SAOS-2 cells were cultured in 15-cm dishes and transfected as indicated. Transiently transfected cells were processed for ChIP assay 48–72 h post-transfection or untransfected cells at ~80% confluent. Cells were cross-linked with formaldehyde to a final concentration of 1% for 10 min at room temperature. The cross-linking reaction was stopped by the addition of glycine to a final molarity of 0.125 m. The cells were harvested and washed three times with ice-cold Dulbecco's buffered phosphate solution buffer containing 5 mm EDTA. Cells were incubated in Cell Lysis Buffer (5 mm PIPES (pH 8.0), 85 mm KCl, 0.5% Nonidet P-40, 0.5 mm phenylmethylsulfonyl fluoride, 100 ng of leupeptin and aprotinin per ml) for 30 min and centrifuged. Nuclei were isolated via centrifugation and resuspended in nuclei lysis buffer (50 mm Tris-Cl (pH 8.1), 10 mm EDTA, 1% SDS, 0.5 mm phenylmethylsulfonyl fluoride, 100 ng of leupeptin and aprotinin per ml) for 30 min, and cell debris was removed by centrifugation. The chromatin was sonicated seven times to generate DNA fragments with a range of 100–1000 bp. The sheared chromatin concentration was measured; ~10% of the chromatin was kept as an input, and the rest of the chromatin was diluted 3-fold. Chromatin was precleared with blocked protein A slurry (GE Healthcare), and then equal amounts of precleared chromatin from all conditions were immunoprecipitated with 1 μg of antibody as follows: p107, p130, and Dbf4 were obtained from Santa Cruz Biotechnology (catalog numbers 318, sc-317, and sc-11354, respectively); RB antibodies were obtained from Pharmingen (catalog number 554136), Santa Cruz Biotechnology (catalog number sc-102), and Biomol (catalog number SA-188); GFP antibodies were obtained from Molecular Probes, Eugene, OR (catalog number A11121), and Abcam, Cambridge, MA (catalog number ab 290). IPs were carried out in 500 μl of RIPA buffer containing sheared chromatin + protease inhibitors for 3 h at 4 °C. 20 μl of protein A slurry was added overnight.
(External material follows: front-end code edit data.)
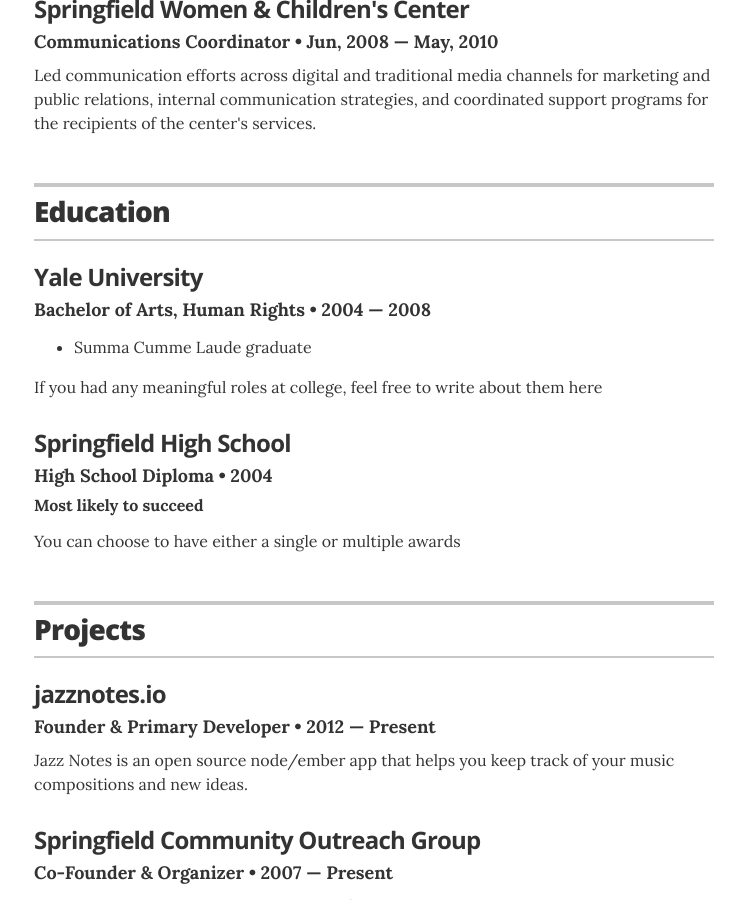
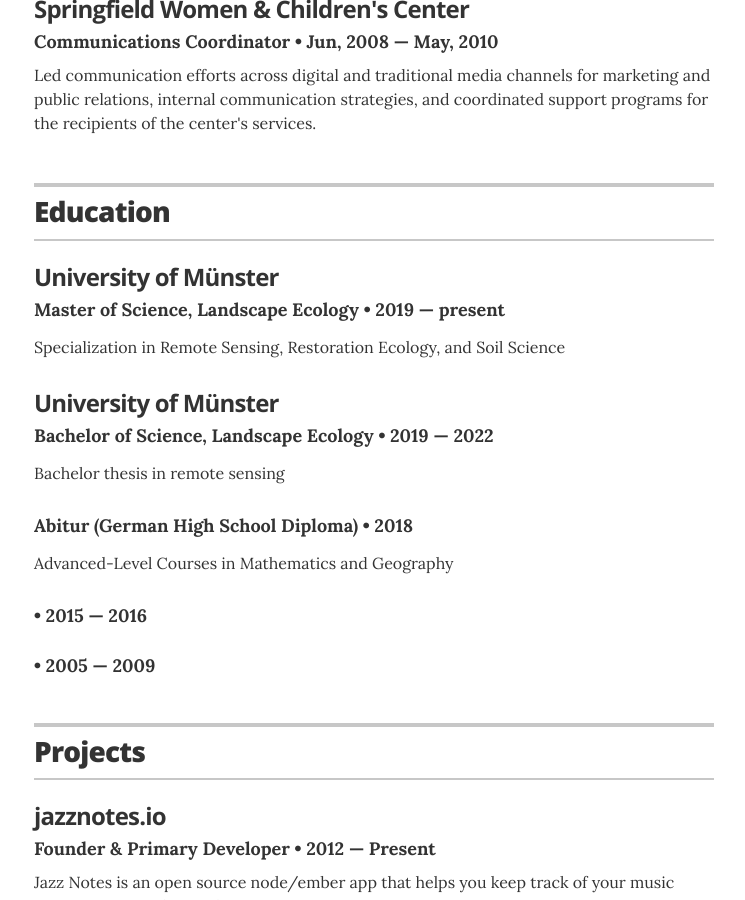
Before and after one commit to ESA99/resume, a Jekyll site: the page built from index.html, in a window 1280 px wide and 900 px high, scrolled down 1038 px. Shown: the whole window, without its empty margins (266-1011 px from the left). Built offline with Jekyll 4.4.1, drawn with Linux system fonts in a browser that asks for light colours.

Commit message:
Update education.yml

```diff
--- a/_data/education.yml
+++ b/_data/education.yml
@@ -1,13 +1,26 @@
 # Degree
-- degree: Bachelor of Arts, Human Rights
-  uni: Yale University
-  year: 2004 &mdash; 2008
-  awards:
-    - award: Summa Cumme Laude graduate
-  summary: If you had any meaningful roles at college, feel free to write about them here
+- degree: Master of Science, Landscape Ecology
+  uni: University of Münster
+  year: 2019 &mdash; present
+  summary: Specialization in Remote Sensing, Restoration Ecology, and Soil Science
 
-- degree: High School Diploma
-  uni: Springfield High School
-  year: 2004
-  award: Most likely to succeed
-  summary: You can choose to have either a single or multiple awards
+- degree: Bachelor of Science, Landscape Ecology
+  uni: University of Münster
+  year: 2019 &mdash; 2022
+  GPA: Ø1,4
+  summary: Bachelor thesis in remote sensing
+
+- degree: Abitur (German High School Diploma)
+  school: Integrierte Gesamtschule Paffrath
+  city: Bergisch Gladbach
+  year: 2018
+  GPA: Ø 1,7
+  summary: Advanced-Level Courses in Mathematics and Geography
+
+- Study Abroad Year: Norkam Secondary School
+  city: Kamloops, Canada
+  year: 2015 &mdash; 2016
+
+- Primary school: GGS Hebborn
+  city: Bergisch Gladbach
+  year: 2005 &mdash; 2009
```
IPs were washed three times with RIPA + protease inhibitors and two times with TE before incubating beads with extraction buffer (0.1 m NaHCO3, 1% SDS, 0.3 m NaCl, 10 mg/ml RNase A) at 65 °C overnight to decross-link. Immunoprecipitated DNA was purified using the PCR purification kit (Qiagen, Valencia, CA) and resuspended in 50 μl of sterile water. The purified DNA was PCR-amplified using semiquantitative or quantitative real time PCR.

Semiquantitative PCR

Purified DNAs from chromatin immunoprecipitation experiments were amplified by semiquantitative PCR using the following E2F target gene promoter primers: plk-1 sense, GGT TTG GTT TCC CAG GCT AT, and antisense, GCT GGG AAC GTT ACA AAA GC; RNR2 sense, GAG GCA TGC ACA GCC ATT, and antisense, GAC ACG GAG GGA GAG CAT AG; TopoIIa sense, TCT AGT CCC GCC TCC CTA AC, and antisense, GGA GAG CTC CAC TTG AAC CTT; TS sense, CTC CGT TCT GTG CCA CAC C, and antisense, TGG ATC TGC CCC AG TAC T; DHFR sense, CGT AGA CTG GAA TCG GCT CAA, and antisense, AGT TTG GCG CGA AAT TGT GG; cyclin A sense, CCC CAG CCA GTT TGT TTC T, and antisense, AGT TCA AGT ATC CCG CGA CT; albumin sense, CAG GGA TGG AAA GAA TCC TAT GCC, and antisense, CCA TGT TCC CAT TCC TGC TGT. Dbf4 antibody and the albumin promoter served as negative controls. The PCR-amplified products were subjected to 2% agarose gel electrophoresis and stained with ethidium bromide visualized under UV transilluminator and documented by using eagle eye system.

Real Time PCR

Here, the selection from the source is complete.